“We feel we’ve made the right structural changes, including more specific communication plans and a structure that allows us to act swiftly but comprehensively. The changes have led to more collaboration across the system as opposed to continued initiatives within each business unit.” (CNO)
Those executives who do not currently feel well-positioned have concerns around the training and education of employees, expressing that they need to work on talent development, employee engagement, and an infrastructure to facilitate long-term sustainability.
“Favorable positioning is the driving force behind this work, and just because we were well-positioned for the last 20 years doesn’t mean we will be for the next. Now it’s time to focus on education and talent development.” (CSO)
In this survey, the Academy has identified how health systems are managing change in terms of organizational structure.
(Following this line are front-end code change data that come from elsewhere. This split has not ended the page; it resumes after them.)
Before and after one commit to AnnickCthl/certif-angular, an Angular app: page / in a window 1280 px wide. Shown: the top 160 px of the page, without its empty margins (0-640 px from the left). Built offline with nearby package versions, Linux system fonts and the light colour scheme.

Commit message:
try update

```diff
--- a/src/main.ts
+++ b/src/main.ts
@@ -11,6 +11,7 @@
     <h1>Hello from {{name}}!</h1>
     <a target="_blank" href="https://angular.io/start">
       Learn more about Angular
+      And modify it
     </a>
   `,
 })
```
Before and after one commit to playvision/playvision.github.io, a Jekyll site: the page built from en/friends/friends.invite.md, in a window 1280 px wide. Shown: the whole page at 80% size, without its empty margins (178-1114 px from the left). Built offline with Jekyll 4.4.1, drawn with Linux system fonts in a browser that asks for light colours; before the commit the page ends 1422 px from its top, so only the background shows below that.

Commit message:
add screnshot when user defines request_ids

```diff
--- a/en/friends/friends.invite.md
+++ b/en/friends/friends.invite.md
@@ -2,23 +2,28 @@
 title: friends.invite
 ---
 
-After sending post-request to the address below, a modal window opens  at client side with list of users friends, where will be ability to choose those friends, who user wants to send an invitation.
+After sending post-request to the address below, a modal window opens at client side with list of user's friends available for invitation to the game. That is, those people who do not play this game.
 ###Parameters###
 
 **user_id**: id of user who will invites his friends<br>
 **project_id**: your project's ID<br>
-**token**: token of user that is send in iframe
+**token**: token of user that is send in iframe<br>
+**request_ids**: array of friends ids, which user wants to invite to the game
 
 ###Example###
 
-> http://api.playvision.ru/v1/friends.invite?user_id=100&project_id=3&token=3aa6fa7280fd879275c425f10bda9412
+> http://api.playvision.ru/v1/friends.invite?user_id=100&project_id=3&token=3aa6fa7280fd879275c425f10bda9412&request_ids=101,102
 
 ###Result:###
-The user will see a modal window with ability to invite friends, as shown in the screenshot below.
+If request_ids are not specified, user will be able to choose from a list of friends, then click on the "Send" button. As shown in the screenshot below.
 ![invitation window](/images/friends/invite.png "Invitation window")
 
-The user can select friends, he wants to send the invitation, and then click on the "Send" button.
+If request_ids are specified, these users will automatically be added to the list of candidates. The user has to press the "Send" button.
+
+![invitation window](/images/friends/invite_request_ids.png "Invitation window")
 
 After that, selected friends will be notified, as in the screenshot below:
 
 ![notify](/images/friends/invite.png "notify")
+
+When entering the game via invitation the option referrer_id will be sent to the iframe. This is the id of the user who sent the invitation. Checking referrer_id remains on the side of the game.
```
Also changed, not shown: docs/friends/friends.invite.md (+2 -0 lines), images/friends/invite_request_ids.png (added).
In the midst of the dynamic changes occurring in healthcare today, most notably a shift from volume-based care to value-based models, health system leaders are determining how to best position themselves for the future. An orientation toward value requires providers to develop new capabilities to manage clinical and financial risk. Similar to what Lumeris sees in the market, surveyed organizations are at different levels of restructuring based on their market, readiness, and current structure. Success in organizational restructuring mirrors key elements of what is required for successful value-based care delivery. Respondents indicate that alignment on strategy and values, the right leadership and governance structure, and clear communication at all levels all drive effective change in the organization. These elements also support health systems as they focus on value—delivering improved clinical and financial outcomes while pursuing improved physician engagement and consumer satisfaction.
Profile of Participating Health Systems
Participating Health Systems
In March 2018, The Academy conducted the fourteenth round of its quarterly strategic survey among 18 senior health system executives, including: CEOs, COOs, CFOs, CMOs, CNOs, and CSOs. The survey for the interview consisted of: (1) a tracking section that provides insight into trends around primary strategic areas; (2) a special topic area that allows for an in-depth look into a timely, developing issue. Innovation, consumer engagement, ambulatory and real estate strategies, physician alignment, bundling, data analytics, telehealth, pharmacy strategies, branding, health policy, cost reduction, cybersecurity, and disruption were topics of previous surveys.
Lumeris serves as a long-term operating partner for organizations that are committed to the transition from volume-to value-based care and delivering extraordinary clinical and financial outcomes. We guide health systems and providers through seamless transitions from volume to value, enabling them to deliver improved and more affordable care across populations—with better outcomes. And, we work collaboratively with payers to align contracts and engage physicians in programs that drive high-quality, cost-effective care with satisfied consumers—and engaged physicians.
An industry recognized leader, Lumeris won the 2018 Best in KLAS award for value-based care managed services for helping clients deliver improved clinical and financial outcomes. This was the third year it received this distinguished award. For the past seven years, Essence Healthcare, Lumeris’ inaugural client with more than 65,000 members in Missouri and Illinois, has received 4.5 to 5 Stars from the Centers for Medicare and Medicaid Services. Lumeris is committed to delivering these same results with its multi-payer/multi-population clients to meet their goals and missions.